This is good news to families concerned that they’ll wait in line longer because of FastPass+’s various restrictions, and even better news to those who hoped standby lines would be shorter because of better guest distribution throughout the parks.
The results indicate FastPass+ is not causing significant changes to standby wait times:
- Wait times are increasing less than 1 minute, on average, across all attractions at all parks
- Super-headliner attractions have seen a small drop (under 1 minute) in standby waits
This indicates FastPass+’s impact on wait times is at the low end of Disney’s original estimates. Here’s the breakdown by park and ride type:
And Now, The Math
The challenge in doing this analysis is in attributing an increase or decrease that you observe, to a particular change in circumstances. If standby times go up, can we be sure that the increase is due to the new system? In reality, it may just be due to a general increase in attendance. So we must work some statistical magic to find the partial dependence of the new FastPass+ system as it relates to standby waits. That is, holding all other factors constant, we want to find the level of increase or decrease on the standby waits due only to FastPass+.
The most popular attractions that were part of the legacy FASTPASS system (the old one) experienced a small decrease in standby times when the new system took over. Meanwhile, the other attractions experienced a small increase in standby times. And we know that the changes are not due to fluctuations in attendance, weather or the economy, because we held those factors constant during this analysis.
This could indicate something about the new system. Here are a couple of theories as to why headliner standby waits are lower:
- Fewer Repeat Riders Legacy FASTPASS made it easy for savvy guests to ride headliner attractions several times a day without waiting in the standby line. With FastPass+ the rules don’t allow it. So, it may be that FastPass+ is drawing a few hundred guests a day to the less popular attractions that might have otherwise experienced a second or third ride on a Super-Headliner. With less Fastpass users later in the day, that means that the Standby lines get a little bit shorter.

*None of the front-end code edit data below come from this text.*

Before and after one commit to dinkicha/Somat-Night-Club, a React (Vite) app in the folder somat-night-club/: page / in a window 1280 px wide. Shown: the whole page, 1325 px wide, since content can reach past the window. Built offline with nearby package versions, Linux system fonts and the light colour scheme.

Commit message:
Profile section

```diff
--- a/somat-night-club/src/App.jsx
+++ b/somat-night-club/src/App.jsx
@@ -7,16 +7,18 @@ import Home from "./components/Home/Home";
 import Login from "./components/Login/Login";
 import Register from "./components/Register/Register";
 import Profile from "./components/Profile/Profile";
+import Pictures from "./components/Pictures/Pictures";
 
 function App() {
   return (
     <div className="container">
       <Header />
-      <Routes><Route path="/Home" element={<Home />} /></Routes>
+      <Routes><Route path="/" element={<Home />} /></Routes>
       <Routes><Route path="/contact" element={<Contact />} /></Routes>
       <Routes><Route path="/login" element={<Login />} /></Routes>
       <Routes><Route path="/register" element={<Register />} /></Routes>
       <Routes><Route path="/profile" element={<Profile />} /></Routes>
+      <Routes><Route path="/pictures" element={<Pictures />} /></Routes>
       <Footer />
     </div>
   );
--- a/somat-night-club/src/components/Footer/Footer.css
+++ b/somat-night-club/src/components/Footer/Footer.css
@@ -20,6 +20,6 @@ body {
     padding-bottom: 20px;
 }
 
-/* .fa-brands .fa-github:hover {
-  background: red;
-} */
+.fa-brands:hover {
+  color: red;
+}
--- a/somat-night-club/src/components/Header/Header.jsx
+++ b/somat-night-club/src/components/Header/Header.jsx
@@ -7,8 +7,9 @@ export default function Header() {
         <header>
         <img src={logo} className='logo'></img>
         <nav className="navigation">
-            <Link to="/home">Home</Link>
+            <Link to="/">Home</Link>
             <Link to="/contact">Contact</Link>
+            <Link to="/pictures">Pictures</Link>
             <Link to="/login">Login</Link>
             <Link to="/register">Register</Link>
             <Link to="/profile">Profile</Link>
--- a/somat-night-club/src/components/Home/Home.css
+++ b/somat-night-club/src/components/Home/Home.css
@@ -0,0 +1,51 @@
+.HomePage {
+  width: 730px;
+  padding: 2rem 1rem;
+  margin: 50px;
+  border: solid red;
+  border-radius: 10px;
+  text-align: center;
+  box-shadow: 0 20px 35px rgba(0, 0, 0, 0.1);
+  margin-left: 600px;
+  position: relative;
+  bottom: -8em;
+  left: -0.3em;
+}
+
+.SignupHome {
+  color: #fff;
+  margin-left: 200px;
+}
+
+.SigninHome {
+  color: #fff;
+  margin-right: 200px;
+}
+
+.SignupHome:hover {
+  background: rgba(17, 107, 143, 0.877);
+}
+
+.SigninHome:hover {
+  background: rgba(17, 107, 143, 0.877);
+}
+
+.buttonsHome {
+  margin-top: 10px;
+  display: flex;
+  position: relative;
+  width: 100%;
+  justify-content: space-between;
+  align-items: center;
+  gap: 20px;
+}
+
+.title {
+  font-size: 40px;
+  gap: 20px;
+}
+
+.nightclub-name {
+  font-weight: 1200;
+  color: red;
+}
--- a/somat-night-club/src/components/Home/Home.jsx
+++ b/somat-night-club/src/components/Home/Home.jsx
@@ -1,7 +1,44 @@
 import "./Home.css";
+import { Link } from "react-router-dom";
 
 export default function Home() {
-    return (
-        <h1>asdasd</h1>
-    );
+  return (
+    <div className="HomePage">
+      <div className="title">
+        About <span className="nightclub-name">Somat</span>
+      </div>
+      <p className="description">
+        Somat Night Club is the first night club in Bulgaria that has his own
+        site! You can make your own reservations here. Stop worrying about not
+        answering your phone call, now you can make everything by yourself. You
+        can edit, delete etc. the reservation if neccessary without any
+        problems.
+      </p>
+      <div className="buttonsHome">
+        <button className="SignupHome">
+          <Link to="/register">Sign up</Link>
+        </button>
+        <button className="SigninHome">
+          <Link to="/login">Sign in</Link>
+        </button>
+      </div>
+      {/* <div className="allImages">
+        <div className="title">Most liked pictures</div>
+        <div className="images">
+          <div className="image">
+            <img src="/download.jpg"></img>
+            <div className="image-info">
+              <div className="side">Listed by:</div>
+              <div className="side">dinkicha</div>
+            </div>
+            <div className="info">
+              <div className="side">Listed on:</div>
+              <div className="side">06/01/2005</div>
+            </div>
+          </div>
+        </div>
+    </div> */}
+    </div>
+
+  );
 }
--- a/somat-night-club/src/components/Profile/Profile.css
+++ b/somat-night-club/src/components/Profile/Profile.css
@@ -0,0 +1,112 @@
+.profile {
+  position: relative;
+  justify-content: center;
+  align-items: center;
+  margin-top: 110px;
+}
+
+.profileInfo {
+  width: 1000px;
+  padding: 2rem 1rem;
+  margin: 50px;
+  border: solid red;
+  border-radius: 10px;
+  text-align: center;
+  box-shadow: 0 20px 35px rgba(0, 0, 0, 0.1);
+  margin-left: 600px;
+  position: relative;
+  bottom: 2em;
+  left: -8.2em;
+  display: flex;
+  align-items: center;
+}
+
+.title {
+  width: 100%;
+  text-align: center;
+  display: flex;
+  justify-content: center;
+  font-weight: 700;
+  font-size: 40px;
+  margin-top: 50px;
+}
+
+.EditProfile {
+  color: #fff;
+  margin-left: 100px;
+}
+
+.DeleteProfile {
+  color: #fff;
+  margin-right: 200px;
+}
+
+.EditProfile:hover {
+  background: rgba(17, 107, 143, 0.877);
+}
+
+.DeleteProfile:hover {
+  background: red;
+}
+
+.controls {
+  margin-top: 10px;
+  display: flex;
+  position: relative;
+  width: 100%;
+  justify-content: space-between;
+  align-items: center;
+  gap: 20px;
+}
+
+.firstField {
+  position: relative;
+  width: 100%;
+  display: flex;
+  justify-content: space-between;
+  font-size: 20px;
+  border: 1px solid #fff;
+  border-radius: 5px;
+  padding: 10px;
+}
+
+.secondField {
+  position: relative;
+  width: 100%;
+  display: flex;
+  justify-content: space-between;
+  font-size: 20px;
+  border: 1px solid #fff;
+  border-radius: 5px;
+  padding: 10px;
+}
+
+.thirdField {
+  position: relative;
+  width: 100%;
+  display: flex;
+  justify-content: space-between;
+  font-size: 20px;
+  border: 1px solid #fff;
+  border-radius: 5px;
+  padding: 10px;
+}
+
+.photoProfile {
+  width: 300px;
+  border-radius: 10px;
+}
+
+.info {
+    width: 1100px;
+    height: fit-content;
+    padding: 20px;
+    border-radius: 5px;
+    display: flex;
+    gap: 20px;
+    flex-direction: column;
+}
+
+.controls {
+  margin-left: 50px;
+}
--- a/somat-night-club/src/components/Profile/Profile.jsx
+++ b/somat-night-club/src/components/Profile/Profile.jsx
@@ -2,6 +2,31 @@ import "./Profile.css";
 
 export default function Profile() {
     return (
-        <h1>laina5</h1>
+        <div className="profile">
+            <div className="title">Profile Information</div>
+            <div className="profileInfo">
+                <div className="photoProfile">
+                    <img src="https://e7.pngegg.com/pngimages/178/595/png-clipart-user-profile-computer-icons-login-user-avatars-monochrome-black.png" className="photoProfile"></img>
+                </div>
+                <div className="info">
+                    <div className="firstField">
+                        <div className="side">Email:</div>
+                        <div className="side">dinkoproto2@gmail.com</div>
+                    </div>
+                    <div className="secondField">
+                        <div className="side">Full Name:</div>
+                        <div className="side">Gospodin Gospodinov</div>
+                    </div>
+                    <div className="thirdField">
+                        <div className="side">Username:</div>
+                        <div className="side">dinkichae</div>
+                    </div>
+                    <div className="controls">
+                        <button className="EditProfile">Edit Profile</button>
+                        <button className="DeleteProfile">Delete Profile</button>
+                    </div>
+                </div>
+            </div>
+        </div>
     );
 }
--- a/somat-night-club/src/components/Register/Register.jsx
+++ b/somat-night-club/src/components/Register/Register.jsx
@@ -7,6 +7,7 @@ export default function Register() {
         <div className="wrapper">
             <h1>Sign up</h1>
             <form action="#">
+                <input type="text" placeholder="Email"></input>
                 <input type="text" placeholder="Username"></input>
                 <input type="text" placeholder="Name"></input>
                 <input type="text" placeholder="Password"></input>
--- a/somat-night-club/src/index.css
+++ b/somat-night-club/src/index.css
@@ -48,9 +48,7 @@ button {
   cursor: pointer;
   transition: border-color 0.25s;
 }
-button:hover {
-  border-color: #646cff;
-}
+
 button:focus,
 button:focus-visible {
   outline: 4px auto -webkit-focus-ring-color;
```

- Better Crowd Distribution Guests have more attractions to choose from with FastPass+, and these attractions are spread throughout the parks. It’s possible that by moving guests to these other attractions, FastPass+ is more evenly spreading guests around attractions. This would explain the move of guests from headliner attraction lines, which are getting shorter, to lines at secondary attractions, which are increasing.
Again, this is a first look. Also, we’ve not yet studied how long the waits are to redeem FastPass+ reservations. Some folks are reporting very long lines here, sometimes exceeding the averages we saw with FASTPASS returns. We’re still working on measuring this.
The next big FastPass+ event will be when off-site guests can make FastPass+ reservations prior to entering the park sometime this spring. We’ll continue to monitor changes in standby waits during that time and provide updates along the way.